▶ _INPUT FOR THIS TASK_
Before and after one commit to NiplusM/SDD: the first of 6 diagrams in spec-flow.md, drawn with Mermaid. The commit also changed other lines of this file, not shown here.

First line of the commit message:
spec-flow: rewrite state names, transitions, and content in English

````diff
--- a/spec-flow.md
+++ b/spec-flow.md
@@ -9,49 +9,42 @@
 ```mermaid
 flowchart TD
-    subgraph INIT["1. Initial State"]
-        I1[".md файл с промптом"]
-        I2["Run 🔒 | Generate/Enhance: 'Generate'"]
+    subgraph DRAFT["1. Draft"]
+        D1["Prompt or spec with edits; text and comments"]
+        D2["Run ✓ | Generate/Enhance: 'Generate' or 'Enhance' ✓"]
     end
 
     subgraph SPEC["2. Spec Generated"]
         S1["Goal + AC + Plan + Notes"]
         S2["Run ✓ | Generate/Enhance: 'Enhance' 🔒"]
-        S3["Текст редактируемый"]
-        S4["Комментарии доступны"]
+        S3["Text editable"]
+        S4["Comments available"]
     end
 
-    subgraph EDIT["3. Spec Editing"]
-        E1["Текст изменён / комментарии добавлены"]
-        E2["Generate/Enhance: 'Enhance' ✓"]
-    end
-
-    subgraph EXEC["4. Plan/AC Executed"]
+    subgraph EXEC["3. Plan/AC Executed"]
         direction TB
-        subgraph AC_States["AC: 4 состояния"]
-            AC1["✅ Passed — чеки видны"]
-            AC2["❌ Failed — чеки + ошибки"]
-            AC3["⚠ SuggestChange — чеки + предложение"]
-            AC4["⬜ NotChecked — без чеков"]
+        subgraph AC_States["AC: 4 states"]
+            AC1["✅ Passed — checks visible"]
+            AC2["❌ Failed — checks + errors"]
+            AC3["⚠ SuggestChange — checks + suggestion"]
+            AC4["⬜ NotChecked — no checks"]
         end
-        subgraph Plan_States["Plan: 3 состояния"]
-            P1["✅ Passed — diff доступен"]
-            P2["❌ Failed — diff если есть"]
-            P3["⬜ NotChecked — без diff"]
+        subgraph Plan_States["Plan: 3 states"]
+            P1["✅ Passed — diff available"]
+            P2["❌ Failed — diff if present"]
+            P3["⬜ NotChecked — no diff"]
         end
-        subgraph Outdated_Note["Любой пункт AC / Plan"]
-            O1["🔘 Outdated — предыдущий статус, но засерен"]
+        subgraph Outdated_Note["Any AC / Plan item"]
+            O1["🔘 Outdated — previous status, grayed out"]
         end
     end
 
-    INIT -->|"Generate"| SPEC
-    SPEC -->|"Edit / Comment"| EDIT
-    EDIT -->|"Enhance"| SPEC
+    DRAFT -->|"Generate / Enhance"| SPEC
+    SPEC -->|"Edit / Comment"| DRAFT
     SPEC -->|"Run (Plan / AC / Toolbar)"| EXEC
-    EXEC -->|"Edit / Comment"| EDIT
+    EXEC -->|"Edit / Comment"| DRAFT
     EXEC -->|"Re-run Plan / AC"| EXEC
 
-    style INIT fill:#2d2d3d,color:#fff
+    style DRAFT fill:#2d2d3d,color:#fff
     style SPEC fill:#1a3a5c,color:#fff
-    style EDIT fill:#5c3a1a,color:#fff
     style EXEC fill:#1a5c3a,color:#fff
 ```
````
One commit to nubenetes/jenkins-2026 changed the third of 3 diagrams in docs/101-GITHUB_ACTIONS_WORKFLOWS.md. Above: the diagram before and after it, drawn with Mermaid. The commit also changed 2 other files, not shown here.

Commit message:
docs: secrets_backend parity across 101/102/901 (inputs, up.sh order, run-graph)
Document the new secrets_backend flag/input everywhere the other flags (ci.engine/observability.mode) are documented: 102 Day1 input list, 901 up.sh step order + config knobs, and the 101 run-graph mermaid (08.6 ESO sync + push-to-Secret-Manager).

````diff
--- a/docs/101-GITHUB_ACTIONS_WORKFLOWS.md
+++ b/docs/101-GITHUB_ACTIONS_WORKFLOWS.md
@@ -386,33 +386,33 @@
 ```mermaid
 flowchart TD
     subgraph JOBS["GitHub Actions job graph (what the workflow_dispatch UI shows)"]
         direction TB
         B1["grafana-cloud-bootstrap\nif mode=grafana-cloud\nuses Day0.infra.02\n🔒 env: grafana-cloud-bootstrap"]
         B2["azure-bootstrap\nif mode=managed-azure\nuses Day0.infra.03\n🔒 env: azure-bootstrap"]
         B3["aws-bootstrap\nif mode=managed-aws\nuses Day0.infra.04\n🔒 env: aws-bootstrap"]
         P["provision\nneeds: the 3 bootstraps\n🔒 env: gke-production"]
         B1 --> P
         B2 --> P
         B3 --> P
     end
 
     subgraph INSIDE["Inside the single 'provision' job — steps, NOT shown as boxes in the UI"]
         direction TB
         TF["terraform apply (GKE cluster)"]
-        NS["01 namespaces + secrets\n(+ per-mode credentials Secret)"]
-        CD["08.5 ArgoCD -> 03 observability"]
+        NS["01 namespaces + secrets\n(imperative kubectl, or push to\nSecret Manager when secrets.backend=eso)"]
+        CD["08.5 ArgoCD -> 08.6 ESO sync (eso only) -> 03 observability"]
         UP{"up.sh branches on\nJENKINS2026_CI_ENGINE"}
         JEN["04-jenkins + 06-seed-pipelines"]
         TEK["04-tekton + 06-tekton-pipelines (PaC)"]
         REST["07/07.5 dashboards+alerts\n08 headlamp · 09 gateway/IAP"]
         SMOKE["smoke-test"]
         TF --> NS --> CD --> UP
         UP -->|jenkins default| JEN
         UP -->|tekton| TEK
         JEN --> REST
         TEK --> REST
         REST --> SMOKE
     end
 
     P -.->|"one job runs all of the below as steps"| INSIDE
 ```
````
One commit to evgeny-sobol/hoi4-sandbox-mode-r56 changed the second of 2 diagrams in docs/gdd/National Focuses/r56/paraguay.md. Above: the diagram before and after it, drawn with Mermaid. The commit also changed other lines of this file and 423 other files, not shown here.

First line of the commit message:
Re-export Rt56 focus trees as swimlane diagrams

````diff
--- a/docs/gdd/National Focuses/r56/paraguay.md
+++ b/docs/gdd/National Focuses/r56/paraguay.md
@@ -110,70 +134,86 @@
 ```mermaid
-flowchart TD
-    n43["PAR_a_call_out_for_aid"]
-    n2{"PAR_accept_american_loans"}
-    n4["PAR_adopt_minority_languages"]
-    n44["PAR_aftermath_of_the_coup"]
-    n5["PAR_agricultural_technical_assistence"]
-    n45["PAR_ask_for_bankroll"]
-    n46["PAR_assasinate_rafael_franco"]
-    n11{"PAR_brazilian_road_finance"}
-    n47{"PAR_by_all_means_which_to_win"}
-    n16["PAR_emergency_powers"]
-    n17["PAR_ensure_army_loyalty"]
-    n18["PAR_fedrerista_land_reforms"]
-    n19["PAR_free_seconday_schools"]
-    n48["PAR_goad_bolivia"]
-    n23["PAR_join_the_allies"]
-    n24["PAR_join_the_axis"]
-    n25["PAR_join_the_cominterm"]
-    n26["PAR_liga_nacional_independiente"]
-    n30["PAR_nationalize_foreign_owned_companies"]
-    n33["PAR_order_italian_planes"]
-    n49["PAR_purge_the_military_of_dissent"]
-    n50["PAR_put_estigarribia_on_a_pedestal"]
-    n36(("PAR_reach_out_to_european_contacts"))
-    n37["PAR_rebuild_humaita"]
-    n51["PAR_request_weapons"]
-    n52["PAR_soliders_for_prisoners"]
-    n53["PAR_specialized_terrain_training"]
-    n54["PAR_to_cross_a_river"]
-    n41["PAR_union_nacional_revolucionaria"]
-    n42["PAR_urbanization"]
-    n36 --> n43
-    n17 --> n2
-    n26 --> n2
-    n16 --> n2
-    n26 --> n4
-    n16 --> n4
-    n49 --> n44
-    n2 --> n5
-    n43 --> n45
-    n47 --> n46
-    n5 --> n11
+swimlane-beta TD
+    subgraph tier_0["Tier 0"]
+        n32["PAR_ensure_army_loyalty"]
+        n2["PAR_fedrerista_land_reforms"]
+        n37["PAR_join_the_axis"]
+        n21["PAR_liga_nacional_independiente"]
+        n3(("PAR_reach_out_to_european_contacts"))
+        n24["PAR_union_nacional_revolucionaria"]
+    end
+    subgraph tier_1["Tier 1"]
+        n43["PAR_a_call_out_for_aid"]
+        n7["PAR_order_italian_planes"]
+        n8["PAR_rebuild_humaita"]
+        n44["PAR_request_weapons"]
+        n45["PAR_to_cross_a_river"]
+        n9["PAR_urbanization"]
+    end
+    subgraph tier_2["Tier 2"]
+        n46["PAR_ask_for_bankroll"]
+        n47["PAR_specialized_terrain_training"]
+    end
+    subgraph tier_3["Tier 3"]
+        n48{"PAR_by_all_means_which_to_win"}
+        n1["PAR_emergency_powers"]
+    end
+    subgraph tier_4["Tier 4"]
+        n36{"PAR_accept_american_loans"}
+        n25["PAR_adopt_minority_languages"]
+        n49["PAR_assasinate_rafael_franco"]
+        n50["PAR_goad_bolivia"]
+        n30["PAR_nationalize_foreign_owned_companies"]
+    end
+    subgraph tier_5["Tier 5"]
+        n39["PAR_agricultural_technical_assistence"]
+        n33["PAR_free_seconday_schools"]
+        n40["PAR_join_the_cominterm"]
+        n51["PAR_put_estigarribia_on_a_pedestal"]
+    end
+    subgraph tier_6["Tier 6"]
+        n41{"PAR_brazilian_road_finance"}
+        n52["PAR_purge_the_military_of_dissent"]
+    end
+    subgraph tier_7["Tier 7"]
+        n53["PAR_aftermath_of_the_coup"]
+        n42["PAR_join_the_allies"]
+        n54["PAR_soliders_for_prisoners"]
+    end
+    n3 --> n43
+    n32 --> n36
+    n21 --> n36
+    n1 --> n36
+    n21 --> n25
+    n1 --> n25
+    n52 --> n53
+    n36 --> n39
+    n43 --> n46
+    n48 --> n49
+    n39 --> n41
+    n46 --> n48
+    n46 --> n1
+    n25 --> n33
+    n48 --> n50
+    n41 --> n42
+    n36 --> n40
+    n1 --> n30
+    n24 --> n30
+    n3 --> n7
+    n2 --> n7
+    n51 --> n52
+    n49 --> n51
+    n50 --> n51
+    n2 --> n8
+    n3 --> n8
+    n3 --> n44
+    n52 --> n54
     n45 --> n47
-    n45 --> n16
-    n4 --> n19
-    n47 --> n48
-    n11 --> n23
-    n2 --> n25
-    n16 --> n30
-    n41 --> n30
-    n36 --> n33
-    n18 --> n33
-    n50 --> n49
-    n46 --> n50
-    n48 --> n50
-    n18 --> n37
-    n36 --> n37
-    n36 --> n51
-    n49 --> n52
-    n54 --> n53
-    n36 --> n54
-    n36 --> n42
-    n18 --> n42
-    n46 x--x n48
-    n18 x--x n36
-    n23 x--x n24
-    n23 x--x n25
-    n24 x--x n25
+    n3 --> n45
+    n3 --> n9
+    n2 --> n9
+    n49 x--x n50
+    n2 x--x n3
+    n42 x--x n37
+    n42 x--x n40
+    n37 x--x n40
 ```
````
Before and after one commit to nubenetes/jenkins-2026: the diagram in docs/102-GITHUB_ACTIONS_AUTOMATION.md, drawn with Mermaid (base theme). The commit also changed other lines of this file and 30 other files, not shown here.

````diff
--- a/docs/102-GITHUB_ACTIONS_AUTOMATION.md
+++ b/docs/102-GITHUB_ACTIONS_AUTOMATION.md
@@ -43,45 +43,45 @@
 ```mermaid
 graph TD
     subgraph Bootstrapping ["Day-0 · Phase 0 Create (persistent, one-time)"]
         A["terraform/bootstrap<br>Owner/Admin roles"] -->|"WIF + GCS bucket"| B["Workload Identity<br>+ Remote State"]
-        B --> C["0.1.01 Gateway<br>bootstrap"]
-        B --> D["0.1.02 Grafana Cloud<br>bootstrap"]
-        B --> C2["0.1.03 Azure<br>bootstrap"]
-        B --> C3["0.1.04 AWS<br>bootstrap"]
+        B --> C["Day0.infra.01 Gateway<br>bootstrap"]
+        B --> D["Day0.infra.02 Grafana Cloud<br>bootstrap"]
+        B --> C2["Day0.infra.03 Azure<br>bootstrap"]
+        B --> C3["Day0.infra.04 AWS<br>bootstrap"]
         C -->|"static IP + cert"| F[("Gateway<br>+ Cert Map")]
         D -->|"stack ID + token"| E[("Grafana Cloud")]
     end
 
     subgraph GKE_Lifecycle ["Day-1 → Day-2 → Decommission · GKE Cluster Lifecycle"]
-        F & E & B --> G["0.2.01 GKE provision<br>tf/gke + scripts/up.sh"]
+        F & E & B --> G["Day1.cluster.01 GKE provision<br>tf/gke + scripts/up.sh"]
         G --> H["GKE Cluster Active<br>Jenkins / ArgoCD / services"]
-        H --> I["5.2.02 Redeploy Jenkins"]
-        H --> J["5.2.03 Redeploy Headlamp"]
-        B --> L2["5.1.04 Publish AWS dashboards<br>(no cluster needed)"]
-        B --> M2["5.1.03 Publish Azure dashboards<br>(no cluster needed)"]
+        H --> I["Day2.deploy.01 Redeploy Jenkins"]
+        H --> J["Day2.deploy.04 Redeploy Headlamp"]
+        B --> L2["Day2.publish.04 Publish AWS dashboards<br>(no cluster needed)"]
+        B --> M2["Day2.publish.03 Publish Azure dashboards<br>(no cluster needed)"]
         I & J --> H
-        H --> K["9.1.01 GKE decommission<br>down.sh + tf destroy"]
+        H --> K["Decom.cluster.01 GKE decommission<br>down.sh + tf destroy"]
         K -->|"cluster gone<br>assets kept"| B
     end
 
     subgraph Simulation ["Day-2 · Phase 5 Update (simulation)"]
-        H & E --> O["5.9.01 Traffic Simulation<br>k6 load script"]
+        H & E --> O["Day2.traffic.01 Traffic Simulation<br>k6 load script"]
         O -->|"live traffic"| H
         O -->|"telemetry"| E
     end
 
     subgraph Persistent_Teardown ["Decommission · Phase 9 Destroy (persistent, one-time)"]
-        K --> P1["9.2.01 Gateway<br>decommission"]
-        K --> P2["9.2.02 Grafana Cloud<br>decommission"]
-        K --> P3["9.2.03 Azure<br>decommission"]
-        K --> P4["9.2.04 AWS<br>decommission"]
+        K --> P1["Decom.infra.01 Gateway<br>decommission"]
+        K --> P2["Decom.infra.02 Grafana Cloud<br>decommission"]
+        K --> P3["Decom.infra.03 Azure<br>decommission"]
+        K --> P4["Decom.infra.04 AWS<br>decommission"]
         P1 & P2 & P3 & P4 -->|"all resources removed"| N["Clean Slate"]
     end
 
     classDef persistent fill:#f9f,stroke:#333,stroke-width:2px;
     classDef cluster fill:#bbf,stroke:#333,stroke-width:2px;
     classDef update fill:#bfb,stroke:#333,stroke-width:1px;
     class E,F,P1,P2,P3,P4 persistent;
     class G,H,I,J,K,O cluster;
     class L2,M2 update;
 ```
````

▶ _GOAL OF THE EXERCISE_
Look back at the entries above and repeat, unchanged, every line from the line holding "Failed — diff если" through the line holding "(Plan / AC /".

▶ _ANSWER BELOW_
-            P2["❌ Failed — diff если есть"]
-            P3["⬜ NotChecked — без diff"]
+        subgraph Plan_States["Plan: 3 states"]
+            P1["✅ Passed — diff available"]
+            P2["❌ Failed — diff if present"]
+            P3["⬜ NotChecked — no diff"]
         end
-        subgraph Outdated_Note["Любой пункт AC / Plan"]
-            O1["🔘 Outdated — предыдущий статус, но засерен"]
+        subgraph Outdated_Note["Any AC / Plan item"]
+            O1["🔘 Outdated — previous status, grayed out"]
         end
     end
 
-    INIT -->|"Generate"| SPEC
-    SPEC -->|"Edit / Comment"| EDIT
-    EDIT -->|"Enhance"| SPEC
+    DRAFT -->|"Generate / Enhance"| SPEC
+    SPEC -->|"Edit / Comment"| DRAFT
     SPEC -->|"Run (Plan / AC / Toolbar)"| EXEC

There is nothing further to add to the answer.